**Dataset records**
Content starts
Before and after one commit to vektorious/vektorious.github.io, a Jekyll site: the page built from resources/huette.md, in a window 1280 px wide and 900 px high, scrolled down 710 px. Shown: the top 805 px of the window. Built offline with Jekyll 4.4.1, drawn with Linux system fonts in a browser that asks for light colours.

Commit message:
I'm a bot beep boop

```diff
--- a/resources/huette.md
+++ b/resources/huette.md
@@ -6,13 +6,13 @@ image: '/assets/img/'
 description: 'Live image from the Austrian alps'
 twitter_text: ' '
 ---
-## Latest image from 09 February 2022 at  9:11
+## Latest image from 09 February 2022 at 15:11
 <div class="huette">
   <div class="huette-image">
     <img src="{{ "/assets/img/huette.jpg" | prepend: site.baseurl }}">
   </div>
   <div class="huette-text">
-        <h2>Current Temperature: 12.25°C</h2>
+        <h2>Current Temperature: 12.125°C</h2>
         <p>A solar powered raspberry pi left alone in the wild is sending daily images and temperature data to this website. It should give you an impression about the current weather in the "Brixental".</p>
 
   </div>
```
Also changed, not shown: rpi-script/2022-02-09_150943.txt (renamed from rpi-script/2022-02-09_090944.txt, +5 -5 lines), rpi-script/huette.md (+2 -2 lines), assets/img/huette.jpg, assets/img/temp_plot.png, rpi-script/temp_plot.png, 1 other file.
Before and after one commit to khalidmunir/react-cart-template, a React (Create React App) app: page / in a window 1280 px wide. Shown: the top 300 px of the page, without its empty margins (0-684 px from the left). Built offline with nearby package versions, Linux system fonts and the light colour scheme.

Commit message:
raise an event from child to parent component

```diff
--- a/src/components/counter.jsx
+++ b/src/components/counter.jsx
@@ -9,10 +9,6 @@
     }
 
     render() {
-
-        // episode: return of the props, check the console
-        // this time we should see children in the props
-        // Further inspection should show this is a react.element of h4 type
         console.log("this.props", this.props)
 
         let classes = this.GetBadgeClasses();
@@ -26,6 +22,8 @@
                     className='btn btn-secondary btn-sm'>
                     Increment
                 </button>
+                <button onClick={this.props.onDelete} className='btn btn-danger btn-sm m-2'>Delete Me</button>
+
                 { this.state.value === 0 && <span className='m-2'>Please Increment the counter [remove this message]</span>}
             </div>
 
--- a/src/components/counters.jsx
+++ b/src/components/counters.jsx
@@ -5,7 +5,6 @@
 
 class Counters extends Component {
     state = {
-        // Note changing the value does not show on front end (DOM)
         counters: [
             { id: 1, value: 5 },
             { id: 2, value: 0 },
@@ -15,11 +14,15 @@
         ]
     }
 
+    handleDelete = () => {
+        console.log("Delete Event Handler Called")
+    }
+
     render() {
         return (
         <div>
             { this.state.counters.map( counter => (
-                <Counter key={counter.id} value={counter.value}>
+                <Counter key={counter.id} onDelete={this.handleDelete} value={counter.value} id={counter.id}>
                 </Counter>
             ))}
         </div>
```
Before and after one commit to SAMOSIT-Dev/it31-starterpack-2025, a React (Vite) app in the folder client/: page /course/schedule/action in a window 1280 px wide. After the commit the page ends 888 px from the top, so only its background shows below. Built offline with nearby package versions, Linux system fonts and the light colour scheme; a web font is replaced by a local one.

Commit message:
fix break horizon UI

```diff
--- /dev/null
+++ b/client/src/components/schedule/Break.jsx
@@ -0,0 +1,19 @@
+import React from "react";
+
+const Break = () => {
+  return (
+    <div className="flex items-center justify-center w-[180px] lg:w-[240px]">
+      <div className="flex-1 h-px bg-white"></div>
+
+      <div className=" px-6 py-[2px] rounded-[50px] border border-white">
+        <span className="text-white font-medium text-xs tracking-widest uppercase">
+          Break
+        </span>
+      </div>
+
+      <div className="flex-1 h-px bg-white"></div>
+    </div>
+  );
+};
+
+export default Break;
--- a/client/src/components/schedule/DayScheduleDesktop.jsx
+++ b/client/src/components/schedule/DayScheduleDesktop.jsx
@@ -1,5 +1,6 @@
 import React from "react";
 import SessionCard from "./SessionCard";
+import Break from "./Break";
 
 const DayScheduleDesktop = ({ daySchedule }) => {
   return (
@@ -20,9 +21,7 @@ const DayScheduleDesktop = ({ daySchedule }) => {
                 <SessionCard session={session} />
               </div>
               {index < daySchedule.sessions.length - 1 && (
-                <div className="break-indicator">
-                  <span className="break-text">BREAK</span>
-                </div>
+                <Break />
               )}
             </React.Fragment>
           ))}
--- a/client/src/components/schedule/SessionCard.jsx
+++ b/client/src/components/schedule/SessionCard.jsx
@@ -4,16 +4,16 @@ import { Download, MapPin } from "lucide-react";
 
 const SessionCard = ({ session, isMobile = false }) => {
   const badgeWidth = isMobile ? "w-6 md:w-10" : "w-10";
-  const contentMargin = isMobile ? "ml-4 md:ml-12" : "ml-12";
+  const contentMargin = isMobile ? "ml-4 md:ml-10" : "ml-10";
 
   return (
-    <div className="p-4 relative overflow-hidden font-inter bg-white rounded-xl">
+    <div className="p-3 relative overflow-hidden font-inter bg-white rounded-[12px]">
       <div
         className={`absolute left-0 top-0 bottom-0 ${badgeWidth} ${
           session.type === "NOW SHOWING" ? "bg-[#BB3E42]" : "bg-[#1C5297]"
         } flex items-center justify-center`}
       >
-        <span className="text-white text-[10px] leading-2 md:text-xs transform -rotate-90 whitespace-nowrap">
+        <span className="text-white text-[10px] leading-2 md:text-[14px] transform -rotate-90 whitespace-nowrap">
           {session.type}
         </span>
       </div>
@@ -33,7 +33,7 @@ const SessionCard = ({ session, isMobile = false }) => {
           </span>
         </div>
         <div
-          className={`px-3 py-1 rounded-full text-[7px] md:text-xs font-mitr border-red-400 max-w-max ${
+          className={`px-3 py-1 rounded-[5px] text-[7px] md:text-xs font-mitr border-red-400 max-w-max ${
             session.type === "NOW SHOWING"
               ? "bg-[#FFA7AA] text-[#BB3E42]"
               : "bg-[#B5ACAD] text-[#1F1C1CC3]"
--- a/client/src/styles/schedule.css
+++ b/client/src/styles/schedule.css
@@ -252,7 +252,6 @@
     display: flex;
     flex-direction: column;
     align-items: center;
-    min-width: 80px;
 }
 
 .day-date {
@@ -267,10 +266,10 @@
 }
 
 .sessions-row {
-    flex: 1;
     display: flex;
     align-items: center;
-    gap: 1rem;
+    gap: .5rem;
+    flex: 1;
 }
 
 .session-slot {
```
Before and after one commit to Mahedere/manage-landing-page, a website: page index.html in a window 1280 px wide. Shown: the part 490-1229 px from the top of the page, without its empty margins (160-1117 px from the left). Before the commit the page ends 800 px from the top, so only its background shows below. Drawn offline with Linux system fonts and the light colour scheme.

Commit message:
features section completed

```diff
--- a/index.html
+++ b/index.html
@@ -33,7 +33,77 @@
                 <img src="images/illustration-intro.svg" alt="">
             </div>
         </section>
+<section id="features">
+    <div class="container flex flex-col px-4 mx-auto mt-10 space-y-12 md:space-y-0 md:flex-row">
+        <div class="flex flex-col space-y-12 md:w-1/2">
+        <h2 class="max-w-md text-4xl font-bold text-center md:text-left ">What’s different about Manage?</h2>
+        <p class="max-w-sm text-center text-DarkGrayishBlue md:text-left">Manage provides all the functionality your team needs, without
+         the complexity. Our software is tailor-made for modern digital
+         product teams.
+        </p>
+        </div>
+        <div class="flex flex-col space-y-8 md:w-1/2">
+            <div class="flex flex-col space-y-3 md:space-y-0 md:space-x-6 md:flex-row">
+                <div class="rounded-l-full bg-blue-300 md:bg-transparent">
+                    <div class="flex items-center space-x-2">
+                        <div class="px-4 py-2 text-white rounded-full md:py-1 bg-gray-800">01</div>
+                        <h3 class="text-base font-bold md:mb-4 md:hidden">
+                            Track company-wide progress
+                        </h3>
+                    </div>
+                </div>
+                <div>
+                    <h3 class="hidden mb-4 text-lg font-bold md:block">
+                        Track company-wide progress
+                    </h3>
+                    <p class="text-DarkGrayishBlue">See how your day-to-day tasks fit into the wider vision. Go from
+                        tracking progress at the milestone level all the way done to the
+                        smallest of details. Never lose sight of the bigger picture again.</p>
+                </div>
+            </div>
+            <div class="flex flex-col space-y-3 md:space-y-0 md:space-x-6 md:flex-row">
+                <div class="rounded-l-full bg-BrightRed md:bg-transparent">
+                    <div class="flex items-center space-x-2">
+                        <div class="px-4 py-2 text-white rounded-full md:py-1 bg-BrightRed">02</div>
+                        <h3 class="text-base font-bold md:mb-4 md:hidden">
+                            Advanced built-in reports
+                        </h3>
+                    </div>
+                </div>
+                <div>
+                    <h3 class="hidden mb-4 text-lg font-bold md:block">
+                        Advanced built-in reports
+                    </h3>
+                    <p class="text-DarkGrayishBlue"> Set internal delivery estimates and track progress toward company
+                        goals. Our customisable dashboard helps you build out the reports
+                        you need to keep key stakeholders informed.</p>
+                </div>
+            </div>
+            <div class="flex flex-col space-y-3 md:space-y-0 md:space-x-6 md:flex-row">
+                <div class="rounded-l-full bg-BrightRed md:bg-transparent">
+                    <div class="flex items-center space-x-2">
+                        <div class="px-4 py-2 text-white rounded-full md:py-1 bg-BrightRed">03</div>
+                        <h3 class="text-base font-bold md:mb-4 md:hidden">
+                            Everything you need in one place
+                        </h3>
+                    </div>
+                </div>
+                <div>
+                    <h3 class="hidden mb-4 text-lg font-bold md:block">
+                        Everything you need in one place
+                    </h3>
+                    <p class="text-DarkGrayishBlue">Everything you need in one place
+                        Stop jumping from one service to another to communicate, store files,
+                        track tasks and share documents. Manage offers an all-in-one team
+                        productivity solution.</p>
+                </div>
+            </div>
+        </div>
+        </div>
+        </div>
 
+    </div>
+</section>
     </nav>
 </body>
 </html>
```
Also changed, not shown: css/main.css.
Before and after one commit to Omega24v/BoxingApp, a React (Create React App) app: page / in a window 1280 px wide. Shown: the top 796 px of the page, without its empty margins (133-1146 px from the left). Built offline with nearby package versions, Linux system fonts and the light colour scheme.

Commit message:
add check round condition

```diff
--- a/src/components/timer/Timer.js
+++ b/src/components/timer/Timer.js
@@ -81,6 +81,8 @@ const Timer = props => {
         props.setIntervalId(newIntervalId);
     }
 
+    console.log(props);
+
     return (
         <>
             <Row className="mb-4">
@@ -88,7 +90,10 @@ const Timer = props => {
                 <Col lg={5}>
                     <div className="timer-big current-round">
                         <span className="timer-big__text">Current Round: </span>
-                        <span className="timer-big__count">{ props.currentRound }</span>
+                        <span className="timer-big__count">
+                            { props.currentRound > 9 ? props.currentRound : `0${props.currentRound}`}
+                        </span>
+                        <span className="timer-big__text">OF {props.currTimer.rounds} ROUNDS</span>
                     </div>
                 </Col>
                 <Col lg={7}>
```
Content ends
**Your assignment**
Figure out how many lines of the data hold "isMobile", and answer with the number only.

**Response to the task**
5